Over the past five years Cambridge International has seen a combined global growth of 15 percent in entries for Cambridge IGCSE and Cambridge International AS & A Level. This year Cambridge International AS & A Level entries rose by seven percent globally and the top five most popular subjects remain the same - Maths, the sciences and Economics. Cambridge IGCSE continues to be the world’s most popular international curriculum for 14 to 16 year olds, with entries increasing by seven per cent internationally this year.
Cambridge International has also seen a significant increase in the number of younger students now studying Cambridge programmes. Entries for Cambridge Primary Checkpoint tests grew by 12 per cent this year, and Cambridge Lower Secondary Checkpoint tests increased by five per cent. Ruchira Ghosh, Regional Director, South Asia, Cambridge International said: “International curriculum is gaining prominence in India and Cambridge International is the most popular provider, with over 420 schools offering Cambridge programmes.
“Indian parents and students are responding positively to the choice of subjects that Cambridge International offers, and our approaches to teaching and learning. Unique subjects like Cambridge Global Perspectives, which nurtures critical thinking, research and collaboration skills through the study of global issues, are also becoming more popular. I would like to take this opportunity to congratulate all the students on their results today and to thank all of their teachers and parents for their relentless support.”
Speaking about the reason why his school chose to teach the Cambridge International curriculum, Bipin Pote, Director, The Cambria International School, Mumbai said: “Most of today's students will end up doing jobs that we haven't even heard about yet. Cambridge International curriculum prepares students for this future. We opted for Cambridge International purely because it is a child friendly and holistic curriculum. A broad, balanced and cohesive curriculum, like that offered by Cambridge, is essential in our opinion Parents today want their children to get international exposure from an early age. Cambridge International provides that with programmes from primary years onwards.”

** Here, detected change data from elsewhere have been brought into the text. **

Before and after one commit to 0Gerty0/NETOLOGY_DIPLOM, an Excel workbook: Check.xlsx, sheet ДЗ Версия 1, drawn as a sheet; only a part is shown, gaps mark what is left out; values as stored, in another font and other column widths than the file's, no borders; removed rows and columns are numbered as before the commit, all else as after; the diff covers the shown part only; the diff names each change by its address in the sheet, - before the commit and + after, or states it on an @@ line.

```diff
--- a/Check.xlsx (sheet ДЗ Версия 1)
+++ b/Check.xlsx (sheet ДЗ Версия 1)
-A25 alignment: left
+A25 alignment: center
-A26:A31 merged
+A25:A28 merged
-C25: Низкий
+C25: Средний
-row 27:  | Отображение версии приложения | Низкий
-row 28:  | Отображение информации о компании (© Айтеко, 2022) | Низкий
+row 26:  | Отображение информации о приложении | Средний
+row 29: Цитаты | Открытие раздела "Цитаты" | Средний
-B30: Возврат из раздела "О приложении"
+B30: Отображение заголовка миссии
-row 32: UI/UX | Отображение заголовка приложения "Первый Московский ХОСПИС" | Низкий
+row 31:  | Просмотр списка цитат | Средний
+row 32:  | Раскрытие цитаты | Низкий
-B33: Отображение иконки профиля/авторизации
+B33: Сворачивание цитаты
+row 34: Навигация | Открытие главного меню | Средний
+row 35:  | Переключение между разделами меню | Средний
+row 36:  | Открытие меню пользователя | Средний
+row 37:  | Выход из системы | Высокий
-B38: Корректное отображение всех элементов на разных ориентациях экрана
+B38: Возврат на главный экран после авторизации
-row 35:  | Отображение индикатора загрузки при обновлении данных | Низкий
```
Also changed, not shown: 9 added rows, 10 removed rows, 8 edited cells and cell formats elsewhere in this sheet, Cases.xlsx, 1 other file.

Satish Jayarajan, Principal and Higher Education Advisor, Mallya Aditi International School, Bengaluru said: “Cambridge syllabuses set up numerous opportunities for learners, both students and teachers, to do some of what is involved in lifelong learning. It will be the outcome of choices that both students and teachers make. Students must be accepting of the fact that grades, while important, do not automatically translate into real learning.